#### Task statement
Print every record word for word.

Start of Data records

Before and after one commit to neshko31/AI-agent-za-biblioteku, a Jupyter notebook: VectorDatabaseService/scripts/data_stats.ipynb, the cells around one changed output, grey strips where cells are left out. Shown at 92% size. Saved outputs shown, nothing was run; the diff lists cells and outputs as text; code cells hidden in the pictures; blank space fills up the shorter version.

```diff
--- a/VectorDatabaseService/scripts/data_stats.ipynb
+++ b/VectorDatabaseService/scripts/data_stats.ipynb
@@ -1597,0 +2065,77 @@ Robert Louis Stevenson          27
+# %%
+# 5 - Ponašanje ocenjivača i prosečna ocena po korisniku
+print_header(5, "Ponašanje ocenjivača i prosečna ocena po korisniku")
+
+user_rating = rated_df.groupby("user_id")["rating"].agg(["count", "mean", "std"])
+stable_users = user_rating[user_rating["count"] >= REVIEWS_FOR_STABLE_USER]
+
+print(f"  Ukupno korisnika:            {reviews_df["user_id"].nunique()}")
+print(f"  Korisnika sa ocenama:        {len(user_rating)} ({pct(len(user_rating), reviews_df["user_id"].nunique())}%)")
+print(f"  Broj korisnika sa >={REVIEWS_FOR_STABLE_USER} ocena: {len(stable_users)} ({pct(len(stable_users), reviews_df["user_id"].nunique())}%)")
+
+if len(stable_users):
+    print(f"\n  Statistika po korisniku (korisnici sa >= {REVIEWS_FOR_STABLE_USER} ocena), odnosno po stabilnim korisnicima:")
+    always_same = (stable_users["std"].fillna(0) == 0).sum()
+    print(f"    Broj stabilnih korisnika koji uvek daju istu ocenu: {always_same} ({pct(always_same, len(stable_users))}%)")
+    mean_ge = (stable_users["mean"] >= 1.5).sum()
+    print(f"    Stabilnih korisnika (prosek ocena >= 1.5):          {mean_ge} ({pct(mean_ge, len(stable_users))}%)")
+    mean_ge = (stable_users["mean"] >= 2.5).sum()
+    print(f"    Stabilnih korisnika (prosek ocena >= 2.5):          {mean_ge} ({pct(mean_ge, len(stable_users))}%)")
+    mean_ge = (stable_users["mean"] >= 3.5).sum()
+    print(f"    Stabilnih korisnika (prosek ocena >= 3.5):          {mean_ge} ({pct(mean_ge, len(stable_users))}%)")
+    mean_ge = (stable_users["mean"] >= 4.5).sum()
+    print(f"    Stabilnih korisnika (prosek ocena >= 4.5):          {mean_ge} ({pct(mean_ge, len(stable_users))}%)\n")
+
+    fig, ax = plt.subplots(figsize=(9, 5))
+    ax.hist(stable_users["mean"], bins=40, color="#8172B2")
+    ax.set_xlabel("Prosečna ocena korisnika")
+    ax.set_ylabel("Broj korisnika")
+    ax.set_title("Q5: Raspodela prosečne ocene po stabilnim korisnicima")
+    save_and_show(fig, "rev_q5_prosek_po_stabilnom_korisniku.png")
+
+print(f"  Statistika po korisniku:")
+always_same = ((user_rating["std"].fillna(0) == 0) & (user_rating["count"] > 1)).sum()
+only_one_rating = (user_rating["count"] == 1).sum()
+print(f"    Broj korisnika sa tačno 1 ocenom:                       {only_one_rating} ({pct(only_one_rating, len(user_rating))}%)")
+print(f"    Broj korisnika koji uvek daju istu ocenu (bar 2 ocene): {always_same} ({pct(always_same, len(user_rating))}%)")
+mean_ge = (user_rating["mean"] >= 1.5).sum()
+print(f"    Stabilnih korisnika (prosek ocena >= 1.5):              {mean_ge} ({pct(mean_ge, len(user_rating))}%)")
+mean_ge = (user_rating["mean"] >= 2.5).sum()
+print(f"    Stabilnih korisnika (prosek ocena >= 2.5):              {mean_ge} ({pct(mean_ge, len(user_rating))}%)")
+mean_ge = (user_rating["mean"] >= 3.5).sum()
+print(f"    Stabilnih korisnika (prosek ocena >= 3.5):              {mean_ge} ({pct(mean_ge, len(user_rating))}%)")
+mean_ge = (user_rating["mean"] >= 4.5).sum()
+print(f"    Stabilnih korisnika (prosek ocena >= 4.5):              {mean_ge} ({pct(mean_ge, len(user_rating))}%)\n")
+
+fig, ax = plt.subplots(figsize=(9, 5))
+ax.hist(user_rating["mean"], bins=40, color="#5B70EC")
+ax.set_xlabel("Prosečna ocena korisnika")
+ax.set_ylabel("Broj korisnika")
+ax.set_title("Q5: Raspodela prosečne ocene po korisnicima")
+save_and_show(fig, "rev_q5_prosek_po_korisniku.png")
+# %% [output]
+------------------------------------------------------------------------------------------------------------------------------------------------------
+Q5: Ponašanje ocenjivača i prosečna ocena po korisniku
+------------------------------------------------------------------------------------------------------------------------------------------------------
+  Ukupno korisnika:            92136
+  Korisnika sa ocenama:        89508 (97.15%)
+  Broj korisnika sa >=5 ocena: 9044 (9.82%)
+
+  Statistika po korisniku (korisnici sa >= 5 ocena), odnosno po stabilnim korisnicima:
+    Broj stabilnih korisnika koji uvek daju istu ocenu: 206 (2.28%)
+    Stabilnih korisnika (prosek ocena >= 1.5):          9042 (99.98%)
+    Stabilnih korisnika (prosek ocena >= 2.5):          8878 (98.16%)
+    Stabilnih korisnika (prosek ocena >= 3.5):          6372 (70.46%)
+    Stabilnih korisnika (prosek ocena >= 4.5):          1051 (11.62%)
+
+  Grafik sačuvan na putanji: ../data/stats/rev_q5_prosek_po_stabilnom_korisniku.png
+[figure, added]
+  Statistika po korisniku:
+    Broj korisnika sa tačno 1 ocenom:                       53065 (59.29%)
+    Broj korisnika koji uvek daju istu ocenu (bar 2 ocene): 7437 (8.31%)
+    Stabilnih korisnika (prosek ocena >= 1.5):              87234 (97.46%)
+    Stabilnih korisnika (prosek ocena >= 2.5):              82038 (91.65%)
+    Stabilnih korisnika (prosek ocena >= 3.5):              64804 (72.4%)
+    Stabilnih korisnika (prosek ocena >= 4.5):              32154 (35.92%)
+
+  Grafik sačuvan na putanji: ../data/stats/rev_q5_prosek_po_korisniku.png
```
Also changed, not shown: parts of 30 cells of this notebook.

End of Data records

#### Response below
Before and after one commit to neshko31/AI-agent-za-biblioteku, a Jupyter notebook: VectorDatabaseService/scripts/data_stats.ipynb, the cells around one changed output, grey strips where cells are left out. Shown at 92% size. Saved outputs shown, nothing was run; the diff lists cells and outputs as text; code cells hidden in the pictures; blank space fills up the shorter version.

```diff
--- a/VectorDatabaseService/scripts/data_stats.ipynb
+++ b/VectorDatabaseService/scripts/data_stats.ipynb
@@ -1597,0 +2065,77 @@ Robert Louis Stevenson          27
+# %%
+# 5 - Ponašanje ocenjivača i prosečna ocena po korisniku
+print_header(5, "Ponašanje ocenjivača i prosečna ocena po korisniku")
+
+user_rating = rated_df.groupby("user_id")["rating"].agg(["count", "mean", "std"])
+stable_users = user_rating[user_rating["count"] >= REVIEWS_FOR_STABLE_USER]
+
+print(f"  Ukupno korisnika:            {reviews_df["user_id"].nunique()}")
+print(f"  Korisnika sa ocenama:        {len(user_rating)} ({pct(len(user_rating), reviews_df["user_id"].nunique())}%)")
+print(f"  Broj korisnika sa >={REVIEWS_FOR_STABLE_USER} ocena: {len(stable_users)} ({pct(len(stable_users), reviews_df["user_id"].nunique())}%)")
+
+if len(stable_users):
+    print(f"\n  Statistika po korisniku (korisnici sa >= {REVIEWS_FOR_STABLE_USER} ocena), odnosno po stabilnim korisnicima:")
+    always_same = (stable_users["std"].fillna(0) == 0).sum()
+    print(f"    Broj stabilnih korisnika koji uvek daju istu ocenu: {always_same} ({pct(always_same, len(stable_users))}%)")
+    mean_ge = (stable_users["mean"] >= 1.5).sum()
+    print(f"    Stabilnih korisnika (prosek ocena >= 1.5):          {mean_ge} ({pct(mean_ge, len(stable_users))}%)")
+    mean_ge = (stable_users["mean"] >= 2.5).sum()
+    print(f"    Stabilnih korisnika (prosek ocena >= 2.5):          {mean_ge} ({pct(mean_ge, len(stable_users))}%)")
+    mean_ge = (stable_users["mean"] >= 3.5).sum()
+    print(f"    Stabilnih korisnika (prosek ocena >= 3.5):          {mean_ge} ({pct(mean_ge, len(stable_users))}%)")
+    mean_ge = (stable_users["mean"] >= 4.5).sum()
+    print(f"    Stabilnih korisnika (prosek ocena >= 4.5):          {mean_ge} ({pct(mean_ge, len(stable_users))}%)\n")
+
+    fig, ax = plt.subplots(figsize=(9, 5))
+    ax.hist(stable_users["mean"], bins=40, color="#8172B2")
+    ax.set_xlabel("Prosečna ocena korisnika")
+    ax.set_ylabel("Broj korisnika")
+    ax.set_title("Q5: Raspodela prosečne ocene po stabilnim korisnicima")
+    save_and_show(fig, "rev_q5_prosek_po_stabilnom_korisniku.png")
+
+print(f"  Statistika po korisniku:")
+always_same = ((user_rating["std"].fillna(0) == 0) & (user_rating["count"] > 1)).sum()
+only_one_rating = (user_rating["count"] == 1).sum()
+print(f"    Broj korisnika sa tačno 1 ocenom:                       {only_one_rating} ({pct(only_one_rating, len(user_rating))}%)")
+print(f"    Broj korisnika koji uvek daju istu ocenu (bar 2 ocene): {always_same} ({pct(always_same, len(user_rating))}%)")
+mean_ge = (user_rating["mean"] >= 1.5).sum()
+print(f"    Stabilnih korisnika (prosek ocena >= 1.5):              {mean_ge} ({pct(mean_ge, len(user_rating))}%)")
+mean_ge = (user_rating["mean"] >= 2.5).sum()
+print(f"    Stabilnih korisnika (prosek ocena >= 2.5):              {mean_ge} ({pct(mean_ge, len(user_rating))}%)")
+mean_ge = (user_rating["mean"] >= 3.5).sum()
+print(f"    Stabilnih korisnika (prosek ocena >= 3.5):              {mean_ge} ({pct(mean_ge, len(user_rating))}%)")
+mean_ge = (user_rating["mean"] >= 4.5).sum()
+print(f"    Stabilnih korisnika (prosek ocena >= 4.5):              {mean_ge} ({pct(mean_ge, len(user_rating))}%)\n")
+
+fig, ax = plt.subplots(figsize=(9, 5))
+ax.hist(user_rating["mean"], bins=40, color="#5B70EC")
+ax.set_xlabel("Prosečna ocena korisnika")
+ax.set_ylabel("Broj korisnika")
+ax.set_title("Q5: Raspodela prosečne ocene po korisnicima")
+save_and_show(fig, "rev_q5_prosek_po_korisniku.png")
+# %% [output]
+------------------------------------------------------------------------------------------------------------------------------------------------------
+Q5: Ponašanje ocenjivača i prosečna ocena po korisniku
+------------------------------------------------------------------------------------------------------------------------------------------------------
+  Ukupno korisnika:            92136
+  Korisnika sa ocenama:        89508 (97.15%)
+  Broj korisnika sa >=5 ocena: 9044 (9.82%)
+
+  Statistika po korisniku (korisnici sa >= 5 ocena), odnosno po stabilnim korisnicima:
+    Broj stabilnih korisnika koji uvek daju istu ocenu: 206 (2.28%)
+    Stabilnih korisnika (prosek ocena >= 1.5):          9042 (99.98%)
+    Stabilnih korisnika (prosek ocena >= 2.5):          8878 (98.16%)
+    Stabilnih korisnika (prosek ocena >= 3.5):          6372 (70.46%)
+    Stabilnih korisnika (prosek ocena >= 4.5):          1051 (11.62%)
+
+  Grafik sačuvan na putanji: ../data/stats/rev_q5_prosek_po_stabilnom_korisniku.png
+[figure, added]
+  Statistika po korisniku:
+    Broj korisnika sa tačno 1 ocenom:                       53065 (59.29%)
+    Broj korisnika koji uvek daju istu ocenu (bar 2 ocene): 7437 (8.31%)
+    Stabilnih korisnika (prosek ocena >= 1.5):              87234 (97.46%)
+    Stabilnih korisnika (prosek ocena >= 2.5):              82038 (91.65%)
+    Stabilnih korisnika (prosek ocena >= 3.5):              64804 (72.4%)
+    Stabilnih korisnika (prosek ocena >= 4.5):              32154 (35.92%)
+
+  Grafik sačuvan na putanji: ../data/stats/rev_q5_prosek_po_korisniku.png
```
Also changed, not shown: parts of 30 cells of this notebook.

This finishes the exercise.